    Shamiur Rahman, a 19-year-old American of Bengali descent who has now denounced his work as an informant, said police told him to embrace a strategy called “create and capture.” He said it involved creating a conversation about jihad or terrorism, then capturing the response to send to the NYPD. For his work, he earned as much as $1,000 a month and goodwill from the police after a string of minor marijuana arrests.

    […]

    Informants like Rahman are a central component of the NYPD’s wide-ranging programs to monitor life in Muslim neighborhoods since the 2001 terrorist attacks. Police officers have eavesdropped inside Muslim businesses, trained video cameras on mosques and collected license plates of worshippers. Informants who trawl the mosques - known informally as “mosque crawlers” - tell police what the imam says at sermons and provide police lists of attendees, even when there’s no evidence they committed a crime.

    This American Life had a very good piece about another informant who worked for this program. It is basically a fishing expedition, with informants spying on innocent people and trying their best to get them to incriminate themselves. This isn’t the first time the U.S. government has used informants to spy on communities of color for the sake of ‘national security’.

     
  13. If you’ve spent fifteen or twenty or fifty years using words or ideas that you didn’t realize were harmful,

    librariesandlemonade:

    but today, someone tells you that they are, you don’t have to feel bad about the last x years.

    Start today. Learn to do it differently. Let this be the turning point. It might take some time to get it right, but there’s no reason to refuse to try not to harm people.

    Sometimes, that harmful language or idea is systematic, and you have to use it in certain circumstances because the systems aren’t willing to change. But the systems—the paperwork, the meetings—don’t have to dictate your personal interactions.

     
  14. When you believe that a group of people intrinsically have value equal to your own, you believe it all the time and deep in your heart. This belief is not contingent on your being in a good mood. The belief doesn’t go away when a marginalized person makes you angry or annoys you. If you have it in you to use epithets when hurt, then you have it in you all the time.
     
  15. image: Download

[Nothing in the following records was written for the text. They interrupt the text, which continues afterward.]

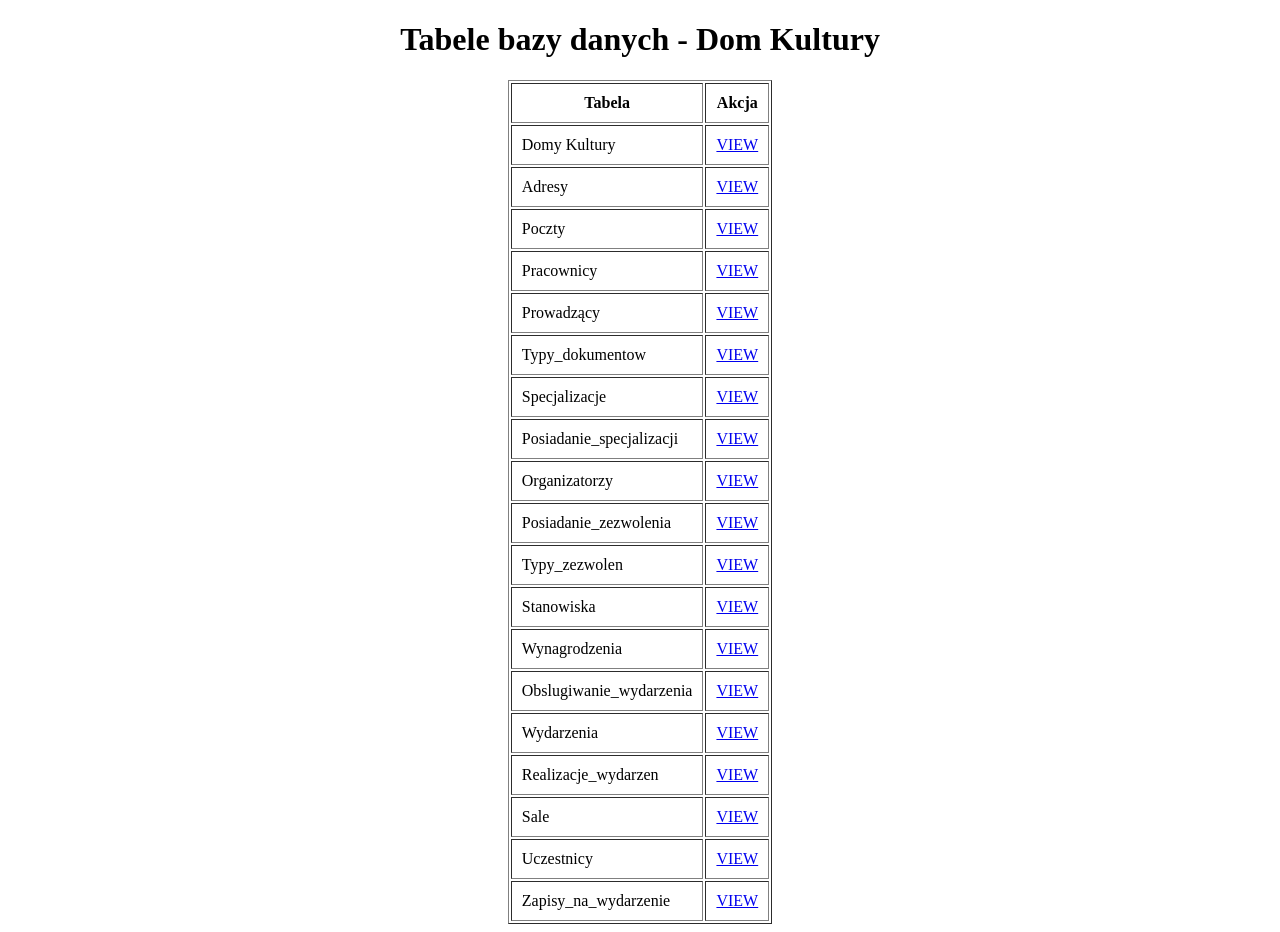
Repository: marcinRuta/houseOfCulture-crud-webapp-database
Page: http://localhost/index
An editor plug-in stored every save of this project. The page is shown before and after the next save, followed by the edit.
The browser window is 1280 px wide. The pictures show the whole page.
The page is this project's Thymeleaf template; nobody is signed in. The template is opened directly, without the code that normally fills it, so the values that code supplies are empty.

Above is the page before, as saved 2020-12-29 17:41:56.

After the next save:
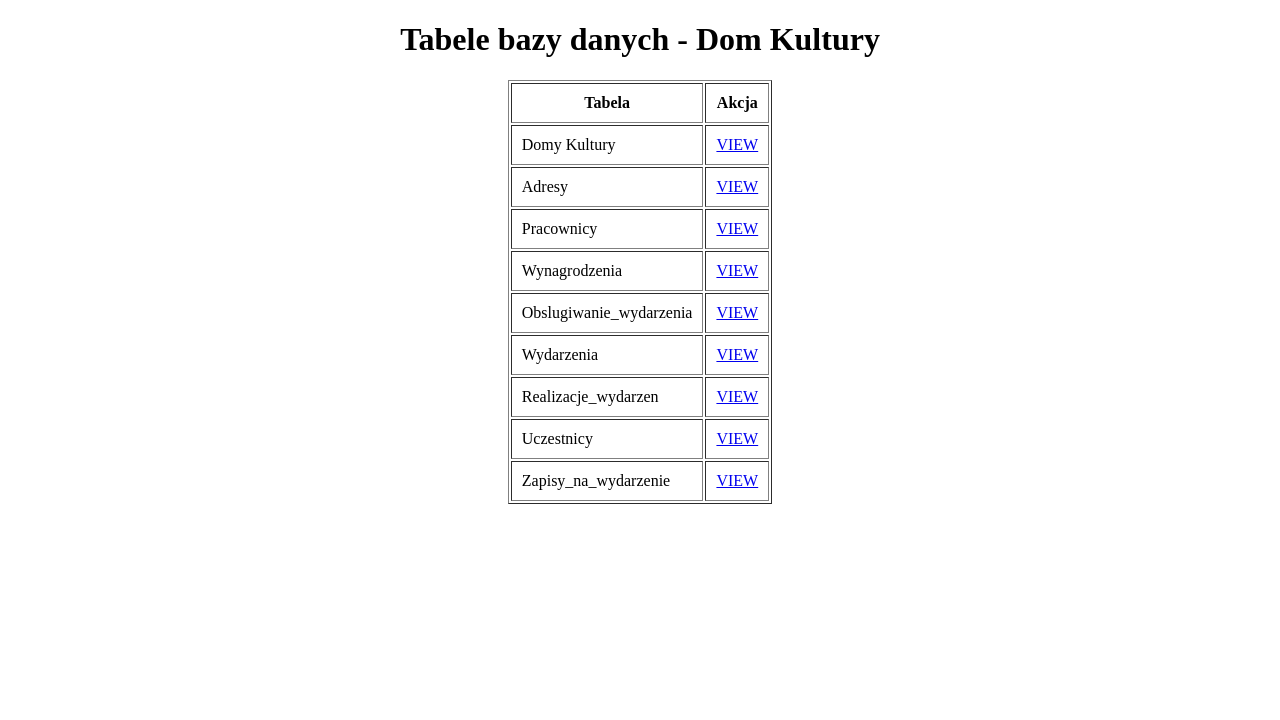
Saved 9 min 48 s later.
--- a/DomKultury/src/main/resources/templates/index.html
+++ b/DomKultury/src/main/resources/templates/index.html
@@ -33,44 +33,8 @@
 					<td><a href="/DK">VIEW</a></td>
 				</tr>
 				<tr>
-					<td>Poczty</td>
-					<td><a href="/DK">VIEW</a></td>
-				</tr>
-				<tr>
 																<!-- do zmiany html -->
 					<td>Pracownicy</td>
-					<td><a href="/DK">VIEW</a></td>
-				</tr>
-				<tr>
-					<td>Prowadzący</td>
-					<td><a href="/DK">VIEW</a></td>
-				</tr>
-				<tr>
-					<td>Typy_dokumentow</td>
-					<td><a href="/DK">VIEW</a></td>
-				</tr>
-				<tr>
-					<td>Specjalizacje</td>
-					<td><a href="/DK">VIEW</a></td>
-				</tr>
-				<tr>
-					<td>Posiadanie_specjalizacji</td>
-					<td><a href="/DK">VIEW</a></td>
-				</tr>
-				<tr>
-					<td>Organizatorzy</td>
-					<td><a href="/DK">VIEW</a></td>
-				</tr>
-				<tr>
-					<td>Posiadanie_zezwolenia</td>
-					<td><a href="/DK">VIEW</a></td>
-				</tr>
-				<tr>
-					<td>Typy_zezwolen</td>
-					<td><a href="/DK">VIEW</a></td>
-				</tr>
-				<tr>
-					<td>Stanowiska</td>
 					<td><a href="/DK">VIEW</a></td>
 				</tr>
 				<tr>
@@ -90,10 +54,6 @@
 					<td><a href="/DK">VIEW</a></td>
 				</tr>
 				<tr>
-					<td>Sale</td>
-					<td><a href="/DK">VIEW</a></td>
-				</tr>
-				<tr>
 					<td>Uczestnicy</td>
 					<td><a href="/DK">VIEW</a></td>
 				</tr>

    motherjones:

Yup.

"For they sow the wind, and they shall reap the whirlwind." (Hosea 8:7)

    motherjones:

    Yup.

    "For they sow the wind, and they shall reap the whirlwind." (Hosea 8:7)